Always choose a design that will work across all email service providers and devices. With mobile devices increasingly taking over as the main email reading device, you also have to ensure your emails are properly optimized for mobile view. Some email service providers such as Gmail, Yahoo, Microsoft, etc, provide easy-to-use templates that ensure a responsive design.
4. Optimize Your CTAs
Call-to-actions are the lifeblood of any email campaign. They are the buttons that direct readers to take action like signing up for something. Optimizing your CTAs will ensure that your emails garner maximum attention and engagement.
When designing your next event email campaign, make sure that your CTA button stands out. It should have a bright color. It should also have a strong message that’s concise enough to tell your subscriber what to do next. “Register” and “sign up” are sample good CTAs.
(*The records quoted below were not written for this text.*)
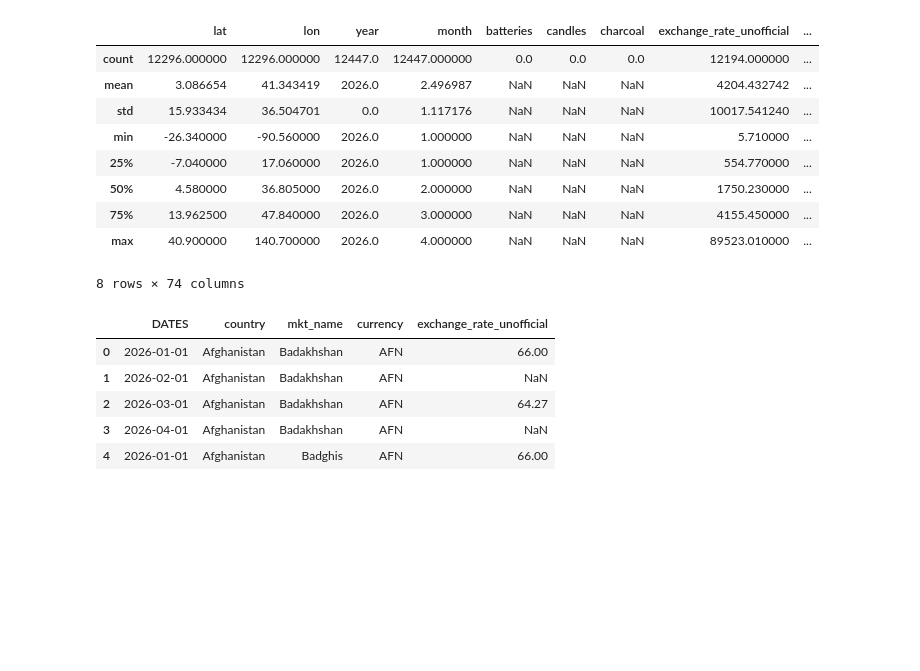
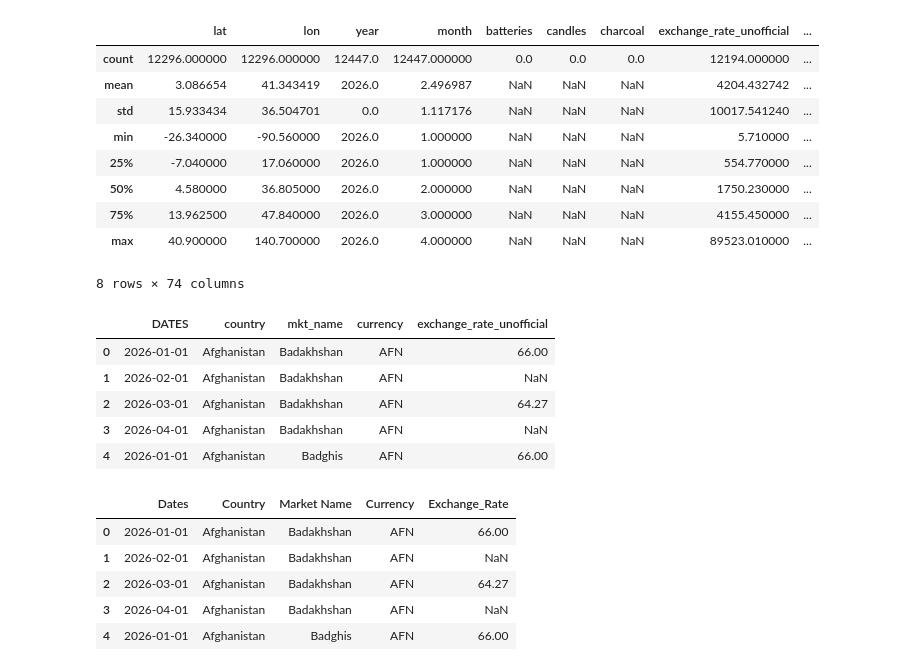
Before and after one commit to jalanganasamarasekara-del/git_iit_dspl_icw_w2120547, a Jupyter notebook: W2120547_preprocessing.ipynb, the cells around one changed output. Drawn from its saved outputs; the diff is of its cells as text; code cells hidden in the pictures; blank space fills up the shorter version.

```diff
--- a/W2120547_preprocessing.ipynb
+++ b/W2120547_preprocessing.ipynb
@@ -76,3 +76,12 @@ df.rename(columns={'DATES':'Dates'}, inplace=True)
 df.rename(columns={'mkt_name':'Market Name'}, inplace=True)
 # %%
 df.rename(columns={'currency':'Currency'}, inplace=True)
+# %%
+df.head()
+# %% [output]
+|  | Dates | Country | Market Name | Currency | Exchange_Rate |
+| 0 | 2026-01-01 | Afghanistan | Badakhshan | AFN | 66.00 |
+| 1 | 2026-02-01 | Afghanistan | Badakhshan | AFN | NaN |
+| 2 | 2026-03-01 | Afghanistan | Badakhshan | AFN | 64.27 |
+| 3 | 2026-04-01 | Afghanistan | Badakhshan | AFN | NaN |
+| 4 | 2026-01-01 | Afghanistan | Badghis | AFN | 66.00 |
```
Using social proof near your CTA is one of the email design best practices you should also follow. Social proof is the psychological phenomenon that people follow what others have done before. So, social proof helps make your CTA more effective. Who doesn’t want to sign up for an event some found helpful, after all?
Use numbers that show how many people attended the event that preceded the current one or add reviews from those attendees.
Here’s an excellent example from Semrush:
See the testimonial heaping praises on SEMRush’s previous event right underneath the CTA.
The testimonial’s placement is strategic, too. If you don’t click on the CTA even after reading that registration for the event is “free” and “takes only 60 seconds,” you’ll see the social proof. That might just be what you need to click on the CTA.
If you can, include the full name and a picture of the attendee. This will enhance the testimonial’s credibility. Of course, before you include someone else’s quote, name, and picture in your email, ask for their permission.
Additionally, resist the urge to include multiple CTA buttons. This may lead to confusion. Remember, you want your email subscribers to easily understand what action you want them to take. Besides, there’s such a thing as choice overload. When people are presented with too many options, they tend to not take any action at all.
5. Test Your Email Design
Before sending out your email, it’s important to test it to ensure that it looks and functions the way you intended. You can achieve this through split testing or A/B testing. Send different versions of your email design before you send it en masse. You’ll have to check which version is more successful.
When testing your email design, you can play around with the size and color of text, spacing, fonts, and other design elements. Test your call-to-action buttons, too.
Send test emails to yourself or a few recipients who can provide feedback on your messages. Ask them if the emails are easy to read, if the CTAs are compelling, among others. Also, keep track of your campaign by checking the email deliverability and open rates.
Monitor the results of your campaigns and adjust as needed.
Creating an effective event email campaign takes time and effort. However, with the right strategies, you can design effective emails to boost attendance and conversions at your next event.
Start by crafting compelling subject lines, preheaders, and call to action, as they are an integral part of your campaign’s success. Optimize your email newsletters with a responsive design across all devices, paying close attention to email layout. Use bright colors, professional-looking email templates, and dynamic content to create more engaging visuals.
Lastly, don’t forget to always test your emails before you hit ‘send’. This will help you iron out any bugs before your audience sees them.
By following these email design best practices, your next email campaign will be a hit!
The author Owen Baker is a content marketer for Voila Norbert, an online email verification tool. He has spent most of the last decade working online for a range of marketing companies. When he’s not busy writing, you can find him in the kitchen mastering new dishes.